• **Work request**
The answer should be each line from the entries below that has the word "keyword" in it.

• **Data for review**

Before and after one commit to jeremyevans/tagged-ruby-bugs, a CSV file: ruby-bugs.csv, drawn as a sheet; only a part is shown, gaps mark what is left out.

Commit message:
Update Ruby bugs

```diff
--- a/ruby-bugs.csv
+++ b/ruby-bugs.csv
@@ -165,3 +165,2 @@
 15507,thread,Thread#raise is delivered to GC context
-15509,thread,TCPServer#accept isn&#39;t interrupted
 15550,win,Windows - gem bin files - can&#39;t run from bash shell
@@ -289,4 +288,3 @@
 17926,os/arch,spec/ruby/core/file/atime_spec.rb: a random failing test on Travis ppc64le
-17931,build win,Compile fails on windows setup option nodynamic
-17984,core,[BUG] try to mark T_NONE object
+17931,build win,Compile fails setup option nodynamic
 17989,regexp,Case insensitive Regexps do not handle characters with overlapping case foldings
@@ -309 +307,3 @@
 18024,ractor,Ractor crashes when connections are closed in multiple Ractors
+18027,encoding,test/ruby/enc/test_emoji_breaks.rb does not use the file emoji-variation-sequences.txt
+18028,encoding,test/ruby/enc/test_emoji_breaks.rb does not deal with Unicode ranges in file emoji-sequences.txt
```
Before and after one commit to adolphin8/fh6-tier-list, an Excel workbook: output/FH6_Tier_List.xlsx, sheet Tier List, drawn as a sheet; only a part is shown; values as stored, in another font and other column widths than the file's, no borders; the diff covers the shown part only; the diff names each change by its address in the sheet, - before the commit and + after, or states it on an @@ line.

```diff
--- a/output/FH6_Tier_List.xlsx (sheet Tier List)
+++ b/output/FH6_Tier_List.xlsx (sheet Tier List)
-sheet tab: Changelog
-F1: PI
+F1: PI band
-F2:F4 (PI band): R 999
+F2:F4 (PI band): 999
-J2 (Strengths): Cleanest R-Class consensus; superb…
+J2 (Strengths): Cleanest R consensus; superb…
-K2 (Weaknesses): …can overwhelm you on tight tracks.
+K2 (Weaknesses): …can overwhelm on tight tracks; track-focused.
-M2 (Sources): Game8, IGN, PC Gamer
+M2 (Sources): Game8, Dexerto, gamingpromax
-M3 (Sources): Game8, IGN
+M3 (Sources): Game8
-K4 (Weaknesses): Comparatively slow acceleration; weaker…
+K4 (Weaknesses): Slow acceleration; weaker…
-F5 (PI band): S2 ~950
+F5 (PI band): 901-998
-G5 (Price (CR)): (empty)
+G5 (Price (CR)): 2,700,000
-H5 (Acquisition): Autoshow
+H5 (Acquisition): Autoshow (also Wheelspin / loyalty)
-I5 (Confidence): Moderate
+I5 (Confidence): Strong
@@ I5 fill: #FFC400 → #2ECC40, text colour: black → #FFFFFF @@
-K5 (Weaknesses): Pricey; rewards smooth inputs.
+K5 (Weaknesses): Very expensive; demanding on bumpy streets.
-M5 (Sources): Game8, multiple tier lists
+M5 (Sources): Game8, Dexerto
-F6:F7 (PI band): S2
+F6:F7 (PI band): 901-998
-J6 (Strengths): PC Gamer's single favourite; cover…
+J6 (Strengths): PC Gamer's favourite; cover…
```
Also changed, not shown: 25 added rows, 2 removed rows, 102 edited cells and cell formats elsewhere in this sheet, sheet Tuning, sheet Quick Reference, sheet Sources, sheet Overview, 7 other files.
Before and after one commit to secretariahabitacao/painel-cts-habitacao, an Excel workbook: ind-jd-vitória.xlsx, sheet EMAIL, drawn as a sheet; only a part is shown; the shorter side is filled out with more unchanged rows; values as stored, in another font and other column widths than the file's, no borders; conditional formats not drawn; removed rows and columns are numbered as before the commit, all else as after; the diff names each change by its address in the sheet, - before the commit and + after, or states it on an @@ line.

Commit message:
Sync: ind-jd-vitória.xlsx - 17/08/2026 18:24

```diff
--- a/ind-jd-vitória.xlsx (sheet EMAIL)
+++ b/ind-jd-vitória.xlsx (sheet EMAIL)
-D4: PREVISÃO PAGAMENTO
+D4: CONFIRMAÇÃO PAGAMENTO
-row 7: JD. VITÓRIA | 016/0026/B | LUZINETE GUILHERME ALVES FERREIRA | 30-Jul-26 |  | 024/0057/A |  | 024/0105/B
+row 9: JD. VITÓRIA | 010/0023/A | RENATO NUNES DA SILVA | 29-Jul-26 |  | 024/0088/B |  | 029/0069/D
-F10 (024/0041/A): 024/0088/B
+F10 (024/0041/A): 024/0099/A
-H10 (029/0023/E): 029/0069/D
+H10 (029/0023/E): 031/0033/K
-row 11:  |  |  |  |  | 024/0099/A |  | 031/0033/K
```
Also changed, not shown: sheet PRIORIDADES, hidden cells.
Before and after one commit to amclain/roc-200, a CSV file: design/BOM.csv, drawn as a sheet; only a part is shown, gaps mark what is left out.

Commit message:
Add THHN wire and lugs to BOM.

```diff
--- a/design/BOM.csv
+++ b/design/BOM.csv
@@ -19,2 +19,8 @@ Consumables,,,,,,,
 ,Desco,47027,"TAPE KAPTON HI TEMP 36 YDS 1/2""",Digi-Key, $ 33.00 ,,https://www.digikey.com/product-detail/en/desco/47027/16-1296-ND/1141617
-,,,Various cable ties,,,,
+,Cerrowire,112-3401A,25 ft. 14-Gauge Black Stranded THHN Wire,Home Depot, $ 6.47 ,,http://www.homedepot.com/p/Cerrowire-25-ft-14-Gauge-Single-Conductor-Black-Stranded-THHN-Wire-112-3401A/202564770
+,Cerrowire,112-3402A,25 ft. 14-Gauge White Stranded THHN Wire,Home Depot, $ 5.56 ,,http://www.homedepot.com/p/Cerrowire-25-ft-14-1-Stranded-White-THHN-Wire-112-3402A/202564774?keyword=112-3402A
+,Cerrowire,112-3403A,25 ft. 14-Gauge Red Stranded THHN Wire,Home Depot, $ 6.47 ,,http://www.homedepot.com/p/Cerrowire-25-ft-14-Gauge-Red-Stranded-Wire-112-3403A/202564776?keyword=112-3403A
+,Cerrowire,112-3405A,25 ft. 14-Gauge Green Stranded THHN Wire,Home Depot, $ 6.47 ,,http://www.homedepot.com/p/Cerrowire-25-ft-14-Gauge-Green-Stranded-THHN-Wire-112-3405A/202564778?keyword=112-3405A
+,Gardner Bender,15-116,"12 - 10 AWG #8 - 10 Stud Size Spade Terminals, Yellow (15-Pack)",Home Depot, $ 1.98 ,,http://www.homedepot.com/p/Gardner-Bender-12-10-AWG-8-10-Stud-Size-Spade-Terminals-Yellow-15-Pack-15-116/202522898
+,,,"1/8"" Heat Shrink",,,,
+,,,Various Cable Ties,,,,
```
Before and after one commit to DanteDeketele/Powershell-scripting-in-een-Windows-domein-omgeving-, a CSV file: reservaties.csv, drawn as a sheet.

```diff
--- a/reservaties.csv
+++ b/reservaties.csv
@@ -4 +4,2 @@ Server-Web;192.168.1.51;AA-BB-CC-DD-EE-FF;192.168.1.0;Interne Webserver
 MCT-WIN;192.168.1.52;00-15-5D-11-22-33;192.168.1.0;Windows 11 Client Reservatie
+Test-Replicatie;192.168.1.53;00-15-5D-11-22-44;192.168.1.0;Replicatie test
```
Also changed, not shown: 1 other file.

• **Solution for this task**
+,Cerrowire,112-3402A,25 ft. 14-Gauge White Stranded THHN Wire,Home Depot, $ 5.56 ,,http://www.homedepot.com/p/Cerrowire-25-ft-14-1-Stranded-White-THHN-Wire-112-3402A/202564774?keyword=112-3402A
+,Cerrowire,112-3403A,25 ft. 14-Gauge Red Stranded THHN Wire,Home Depot, $ 6.47 ,,http://www.homedepot.com/p/Cerrowire-25-ft-14-Gauge-Red-Stranded-Wire-112-3403A/202564776?keyword=112-3403A
+,Cerrowire,112-3405A,25 ft. 14-Gauge Green Stranded THHN Wire,Home Depot, $ 6.47 ,,http://www.homedepot.com/p/Cerrowire-25-ft-14-Gauge-Green-Stranded-THHN-Wire-112-3405A/202564778?keyword=112-3405A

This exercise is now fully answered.